Prenzlauer Berg, an upscale liberal quarter in Berlin, has a Saturday market that offers fresh produce, food stalls, flowers, fish and champagne. This is not just a market to buy from also rather a place to go if you want to be seen.
For the past 18 years, Mahmoud has kept his falafel stall in a corner of the market. He is a native of Germany whose parents were Palestinians. Mahmoud does not like Jews or Israelis. He charges them a special price for his food. He also directs profanities at them and spits on them as they walk by.
One Saturday, he yelled at a Jewish passer-by: "Too bad Hitler didn't finish you off." The Germans in the market kept drinking their champagne.
When I found myself on the receiving end of the falafel seller's abuse, I went to the market manager to complain.
The man calmly explained to me that Mahmoud was a great guy with just one small problem - Jews drive him crazy. He told me that Mahmoud had once been suspended from the market for a month.

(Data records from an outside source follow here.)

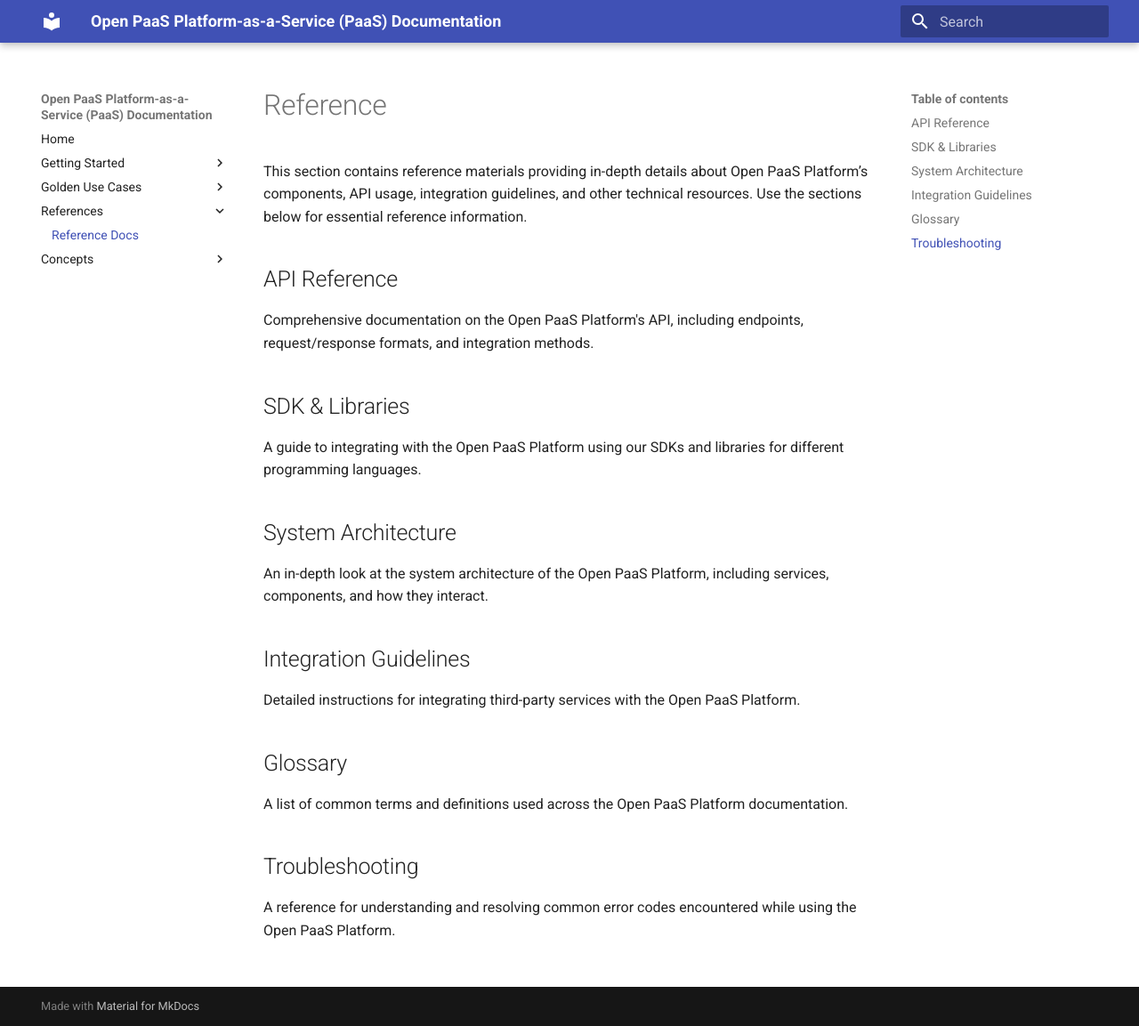
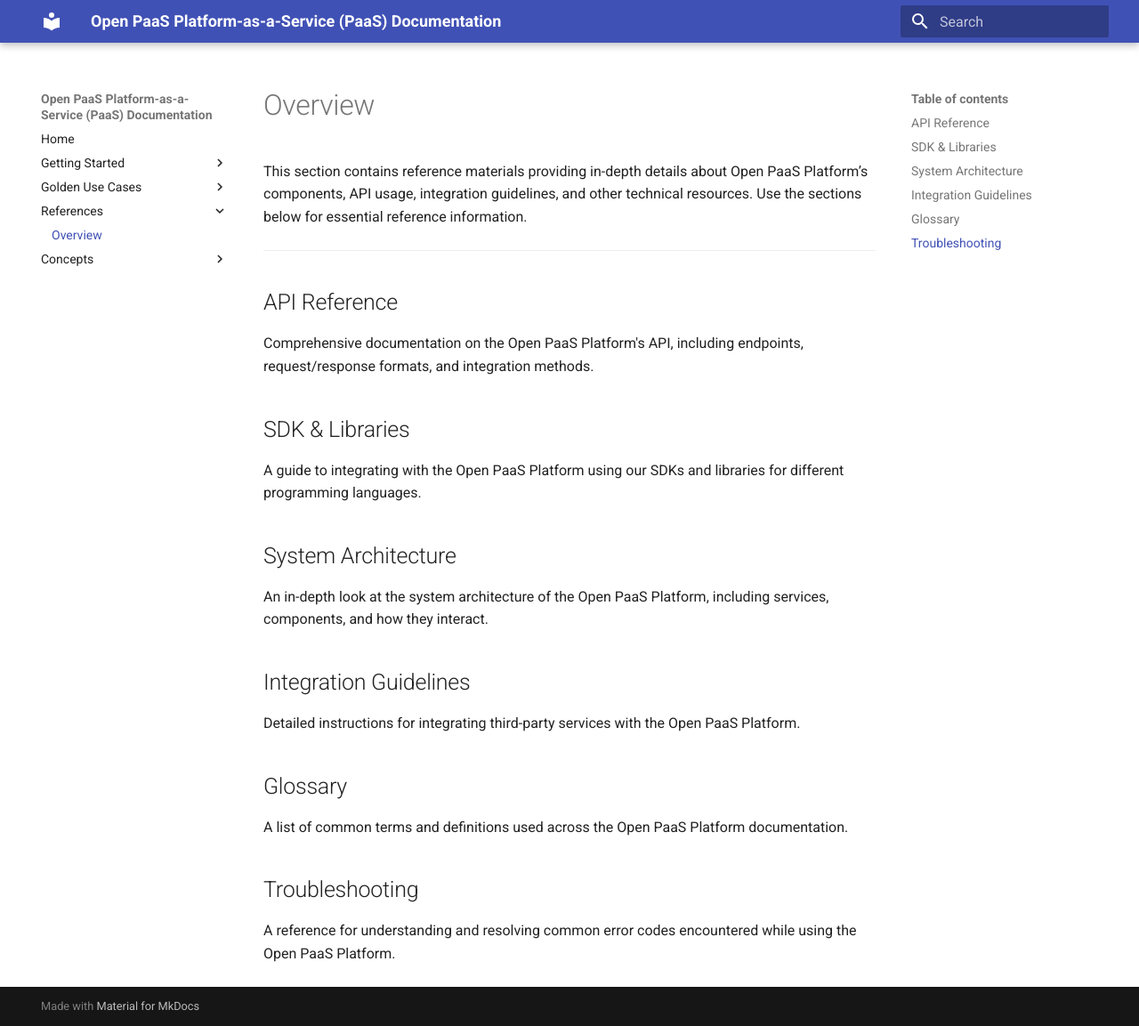
Before and after one commit to jnikhila/open-paas-platform-docs, an MkDocs documentation site: the page built from docs/references/reference.md, in a window 1280 px wide and 1153 px high. Shown: the whole window at 89% size. Built offline with MkDocs 1.6.1 and Material for MkDocs 9.7.7, drawn with Linux system fonts in a browser that asks for light colours.

Commit message:
minor review fixes

```diff
--- a/docs/references/reference.md
+++ b/docs/references/reference.md
@@ -1,6 +1,8 @@
-# Reference
+# Overview
 
 This section contains reference materials providing in-depth details about Open PaaS Platform’s components, API usage, integration guidelines, and other technical resources. Use the sections below for essential reference information.
+
+---
 
 ## API Reference
 
--- a/mkdocs.yml
+++ b/mkdocs.yml
@@ -14,7 +14,7 @@ nav:
           - Real-time Sync: golden-usecases/how-to-guides/real-time-sync.md
           - Automatic Data Processing: golden-usecases/how-to-guides/automatic-data-processing.md
   - References:
-      - Reference Docs: references/reference.md
+      - Overview: references/reference.md
   - Concepts:
       - Connector: concepts/connector.md
 
```
Also changed, not shown: docs/getting-started/quick-start.md (+2 -1 lines), docs/golden-usecases/how-to-guides/stripe-api-integration.md (+1 -1 lines).
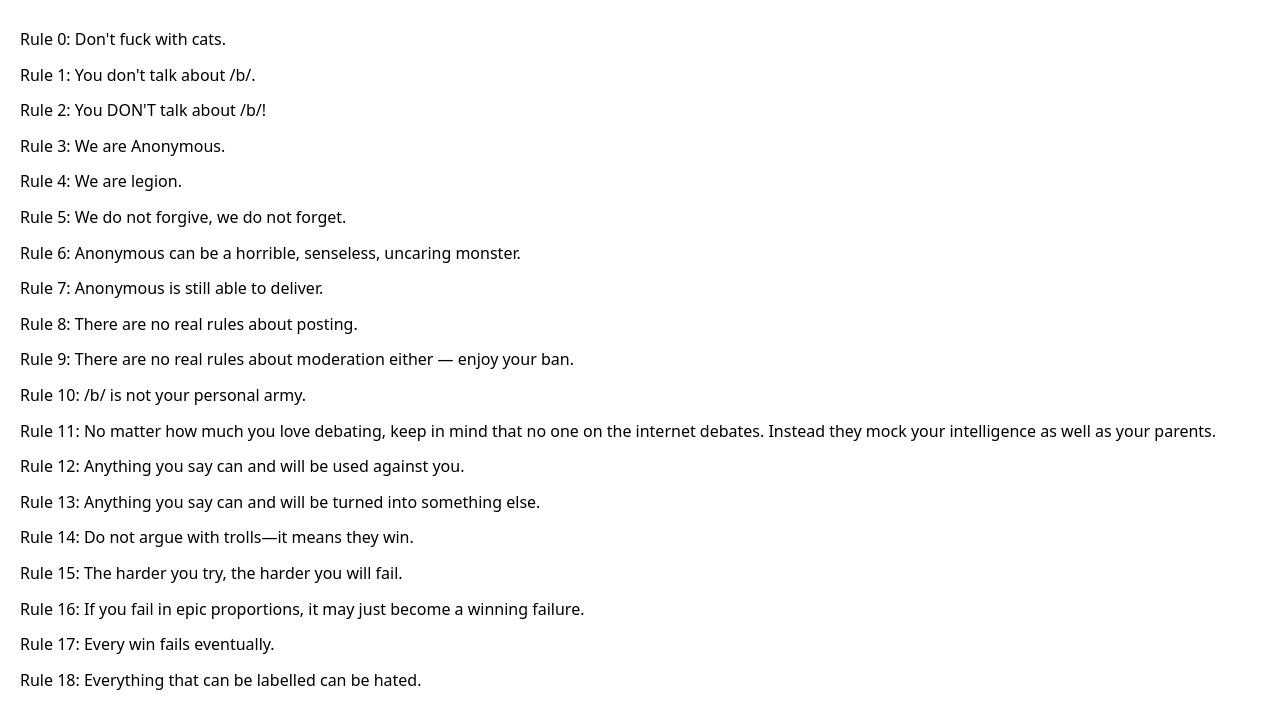
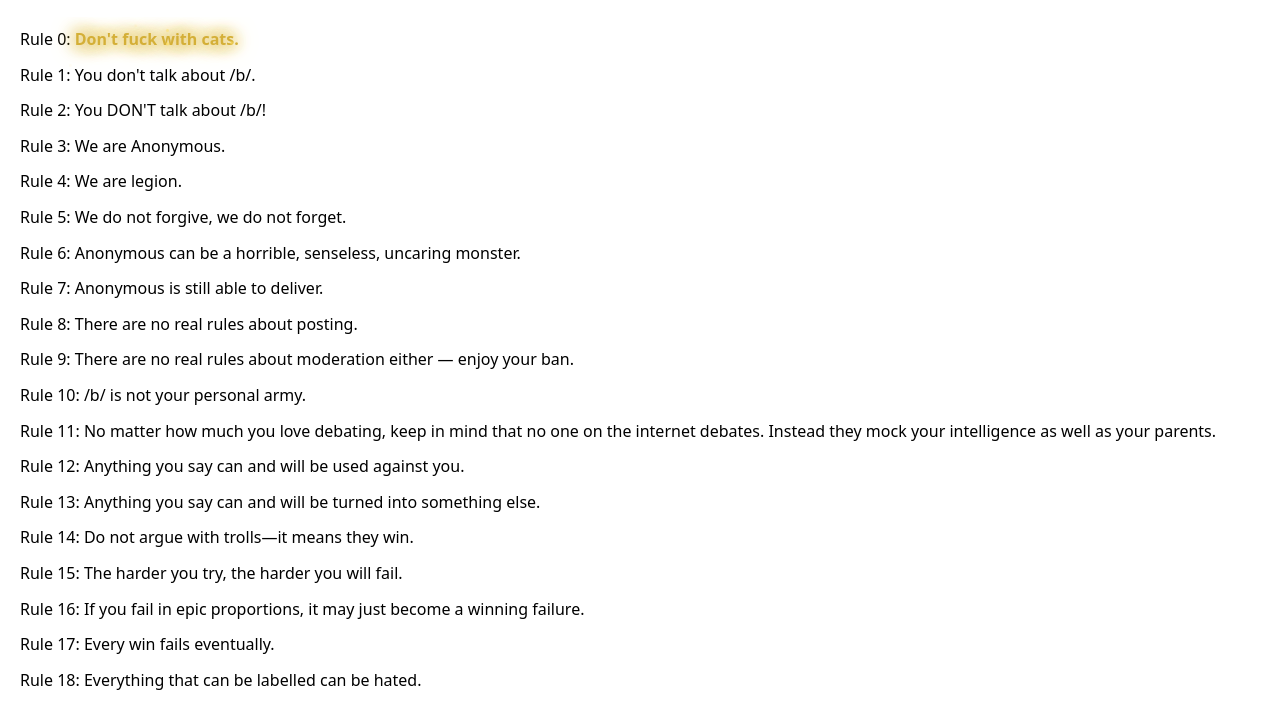
Before and after one commit to textdev-0/internet-rules, a website: page main/rules.html in a window 1280 px wide. Shown: the part 97-800 px from the top of the page. Drawn offline with Linux system fonts and the light colour scheme.

Commit message:
cats are VERY important

```diff
--- a/main/rules.html
+++ b/main/rules.html
@@ -43,7 +43,71 @@
     <img src="/assets/icons/moon.png" alt="moon" class="moon-icon" id="darkModeToggle">
 </div>
 <div class="rules-container">
-    <p>Rule 0: Don't fuck with cats.</p>
+
+    <p class="rule-zero-container">Rule 0: <span style="font-weight: bold; color: #D4AF37; text-shadow: 0 0 5px #D4AF37, 0 0 10px #D4AF37; position: relative;" class="gold-rule" id="rule-zero">Don't fuck with cats.</span></p>
+    <style>
+        .gold-rule {
+            animation: shine 2s infinite;
+            position: relative;
+        }
+        @keyframes shine {
+            0% { text-shadow: 0 0 5px #D4AF37, 0 0 10px #D4AF37; }
+            50% { text-shadow: 0 0 15px #D4AF37, 0 0 20px #D4AF37, 0 0 25px #D4AF37; }
+            100% { text-shadow: 0 0 5px #D4AF37, 0 0 10px #D4AF37; }
+        }
+        .particle {
+            position: absolute;
+            background-color: #FFE066;
+            width: 3px;
+            height: 3px;
+            border-radius: 50%;
+            pointer-events: none;
+            opacity: 1;
+            z-index: 100;
+        }
+        @keyframes particleFade {
+            0% { opacity: 1; }
+            100% { opacity: 0; transform: translate(var(--end-x), var(--end-y)); }
+        }
+    </style>
+    <script>
+        document.addEventListener('DOMContentLoaded', function() {
+            const ruleZero = document.getElementById('rule-zero');
+
+            function createParticle() {
+                const particle = document.createElement('div');
+                particle.className = 'particle';
+
+                // Random position along the text
+                const textWidth = ruleZero.offsetWidth;
+                const startX = Math.random() * textWidth;
+
+                // Random direction
+                const angle = Math.random() * Math.PI * 2;
+                const distance = 20 + Math.random() * 30;
+                const endX = Math.cos(angle) * distance;
+                const endY = Math.sin(angle) * distance;
+
+                particle.style.setProperty('--end-x', `${endX}px`);
+                particle.style.setProperty('--end-y', `${endY}px`);
+
+                particle.style.left = `${startX}px`;
+                particle.style.top = `${ruleZero.offsetHeight / 2}px`;
+                particle.style.animation = 'particleFade 1s forwards';
+
+                ruleZero.appendChild(particle);
+
+                // Remove particle after animation completes
+                setTimeout(() => {
+                    particle.remove();
+                }, 1000);
+            }
+
+            // Create a particle approximately once per second
+            setInterval(createParticle, 100);
+        });
+    </script>
+
     <p>Rule 1: You don't talk about /b/.</p>
     <p>Rule 2: You DON'T talk about /b/!</p>
     <p>Rule 3: We are Anonymous.</p>
```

The second time Mahmoud yelled at me as I entered the market was a year ago, as attacks against Jews in Germany had reached a new peak. So I decided not to keep silent and protest against the German treatment of Jews.
For 10 weeks we stood by the market carrying signs. Although we had a license to demonstrate, the police pushed us back, twice. One time I was arrested.
Four Germans shouted at me to go back home. Some wanted to engage in conversation about the terrible policies of Israel. We declined.
A few looked sympathetically at our signs, but most kept drinking their champagne.
The German press coverage of the demonstration described Palestinian and Israeli wrestlers facing each other where we poor Germans were hosting them.
But this narrative should not be believed.
Mahmoud is shouting profanities at Jews because the German government, by its silence, is allowing him to.
The Saturday market in Prenzlauer Berg is not even an extreme example of the treatment of Jews in Berlin.
Berlin's Jewish Museum director resigned after having given use of the building to BDS activists, who advocate the boycott of Israel.
Munich's Jewish Museum director hosted an exhibit calling the Negev Desert a settlement and accused the Jewish National Fund of war crimes.
Both museums are Jewish in name only and are funded by the German government.
As they abuse their titles, they use their reputation to spread hatred against Israel.
Israelis coming to Berlin are quick to understand that they must adopt a certain state of mind to be accepted into German society's mainstream.
One aspect of it is to viciously and attack Israel regardless of events.
Young Germans are tired of the inherited guilt of the Holocaust. They are so obsessed by it that they fail to understand that only by accepting their responsibility will they be rid of it.